One of the challenges facing subcontract manufacturing in the present economic climate is being able to respond to significant changes in customer forecast and planning, as demands become ever more unpredictable. When the product being manufactured is new to market, these challenges are yet more pronounced. If components within that product become subject to allocation, or supply is restricted because of natural disaster, as in the case of the Japanese and Thai floods, or if they enter end of life programs, then the situation becomes even more complex.
In order to effectively manage such volatile demands on the supply chain, Dynamic EMS uses a number of methodologies. The most important of these is to work closely with both customer and supplier to understand and mitigate for those occasions when problems may arise.
A clear example of this ethos is illustrated in Dynamic’s work with one of its customers, introducing a novel product in their particular marketplace.
Dynamic EMS’ John Dignan explains: “Although demand was buoyant, predicting the actual take up rate for this start up product was very much guesswork. This led to the classic dilemma of needing to respond quickly to volume demand without generating excessive inventory of components or finished product.
“Furthermore, it was discovered that despite extensive field trials, certain modifications to the design were desirable to increase market penetration and heighten the perceived quality of the product within the customer base. While these revisions did not significantly affect the bill of materials, the stop start nature of production, and the desire to rework existing product to retrofit these improvements, meant that significant support was needed from the supply chain. We needed our supply chain partners to pipeline key components, such that they would be available in volume at short notice, without incurring the expense of holding physical inventory.
“To complicate matters further, during the initial production stages of this product, two key items went on allocation and one, subsequently, was made end of life by the manufacturer.”
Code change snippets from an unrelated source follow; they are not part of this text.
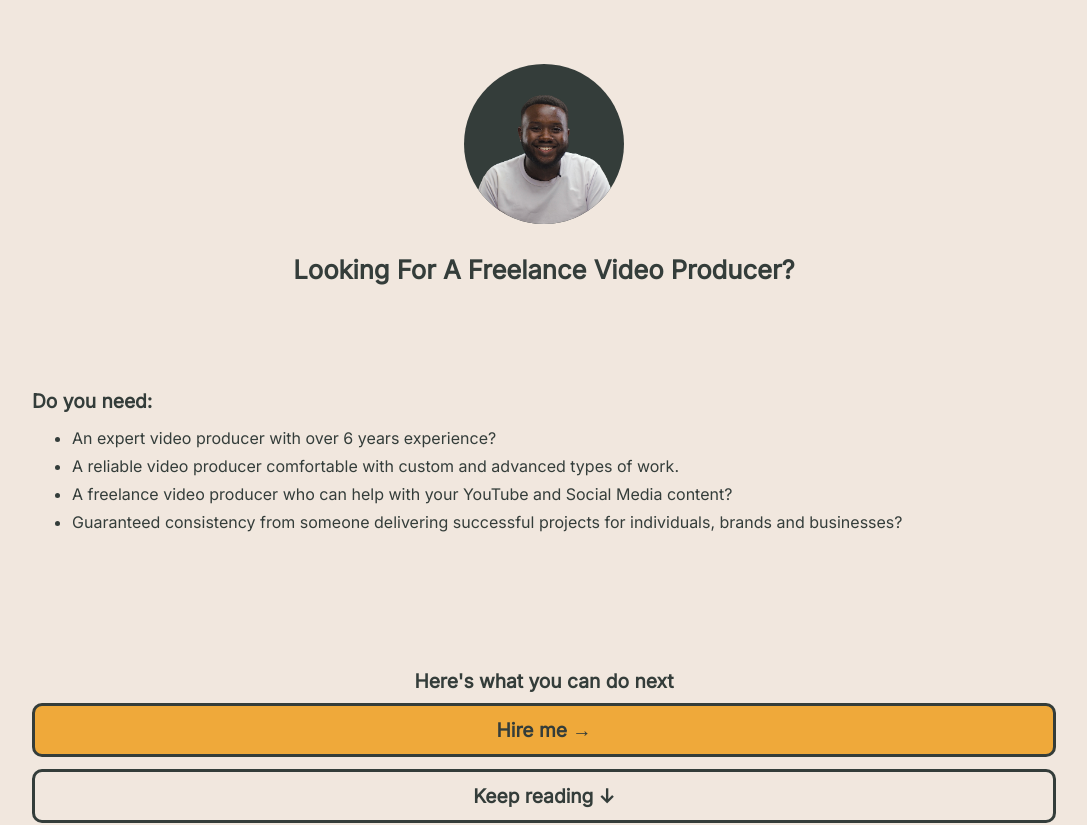
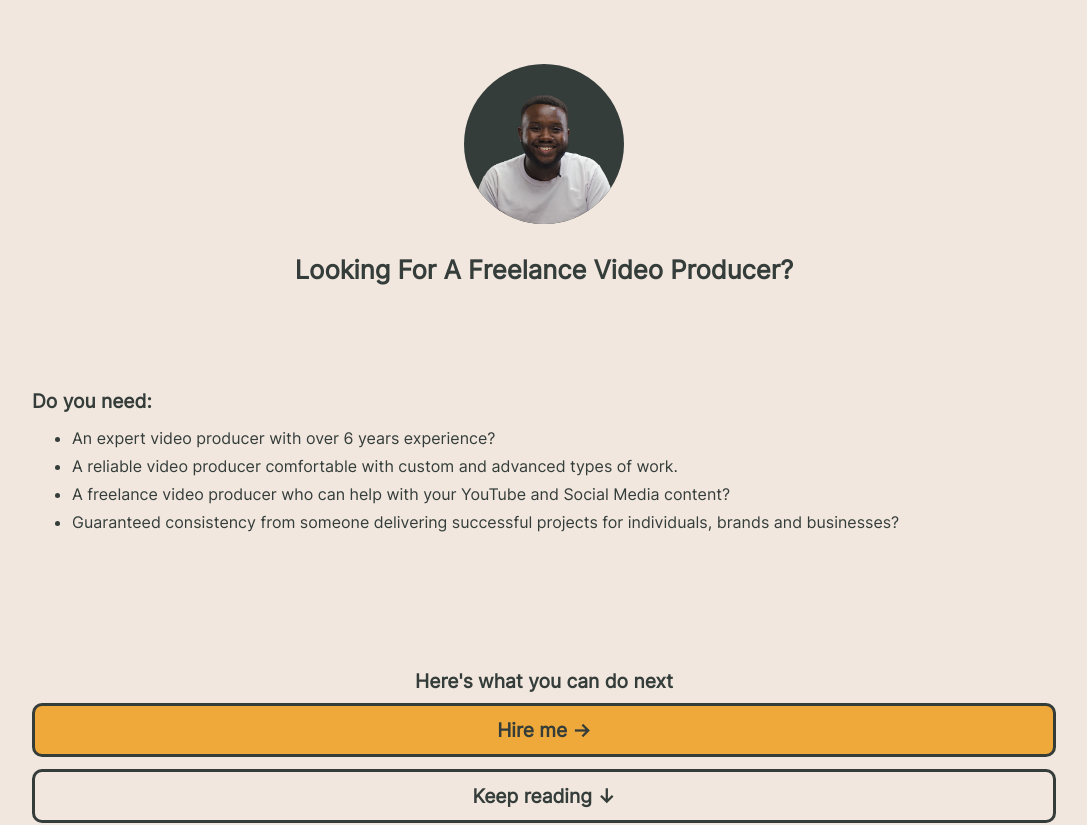
Before and after one commit to akuya-ekorot/akuya, a website: page index.html in a window 1280 px wide. Shown: the top 825 px of the page, without its empty margins (96-1183 px from the left). Drawn offline with Linux system fonts and the light colour scheme.

Commit message:
add font

```diff
--- a/index.html
+++ b/index.html
@@ -8,7 +8,6 @@
     <title>Akuya Ekorot, Freelance Video Producer</title>
 
     <link rel="stylesheet" href="css/styles.css">
-    <link rel="stylesheet" href="https://fonts.googleapis.com/css?family=inter">
 </head>
 
 <body class="light-bg dark">
--- a/public/css/styles.css
+++ b/public/css/styles.css
@@ -32,7 +32,7 @@ body {
   display: flex;
   flex-direction: column;
   align-items: center;
-  font-family: "inter", serif;
+  font-family: 'Inter', serif;
   height: 100vh;
   min-height: 700px;
   padding: 5% 5% 5% 5%;
@@ -151,7 +151,7 @@ form {
 }
 
 .message {
-  font-family: "inter", sans-serif;
+  font-family: 'Inter', sans-serif;
   color: #343d3a;
   height: 200px;
   padding: 10px 20px;
@@ -164,3 +164,13 @@ form {
   flex-direction: column;
   justify-content: center;
 }
+
+@font-face {
+  font-family: 'Inter';
+  src: url('../fonts/Inter-Regular.woff2') format('woff2'),
+      url('../fonts/Inter-Regular.woff') format('woff'),
+      url('../fonts/Inter-Regular.ttf') format('truetype');
+  font-weight: normal;
+  font-style: normal;
+  font-display: swap;
+}
```
Also changed, not shown: public/fonts/Inter-Regular.ttf (added), public/fonts/Inter-Regular.woff (added), public/fonts/Inter-Regular.woff2 (added).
It is at times like this that Dynamic’s supply chain strategy really pays dividends. Dynamic was able to arrange regular tripartite meetings with the customer and the suppliers of the critical components. This helped all parties to understand each other’s demands and constraints and thereby to agree the most effective solutions to the issues at hand. In one case this process extended to a four way meeting to include the manufacturer of one of the components as well.
John continued: “Such a close way of working generated a much greater empathy between everyone involved. It enabled, not only the fruition of effective solutions to the supply problems being faced, but also the ability to react quickly to a rapidly changing situation, with all the key decision makers able to review alternative plans of action in real time. As a direct result of this approach, all delivery and performance targets for all parties were met with negligible cost implications.”
This is obviously a specific example of the benefits of adopting this approach, but these challenges are not uncommon and Dynamic prides itself on its ability to work closely with both customers and supply chain partners to best maintain the security of the supply chain. It provides discrete supply chain management as a ‘value add’ for customers, but with the ability to bring the supplier directly to them when that would give additional benefit.
As a corollary, it also helps the supply chain to manage issues more effectively, knowing that they have a robust communications conduit through which they can understand best what the true demands and issues are, sometimes direct from the ‘horse’s mouth.’
By the same token, this enables Dynamic to provide a comprehensive end to end service, allowing customers access to the information and expertise they need to formulate marketing plans. Dynamic and its supply chain partners can identify the areas of greatest risk and are able to suggest appropriate strategies to manage those risks, with either Dynamic, as the subcontractor, or the supply chain, providing the resource where needed.
John concluded: “The fate of those companies who have not added security to their supply chain, either through inability to meet contract deadlines, or through struggling with the debt of holding excess inventory is often unfortunate. In today’s marketplace, the ability to understand and address the potential risks in the supply chain is not just a desirable asset, it’s a vital one for any sub contractor who wants to stay financially healthy.”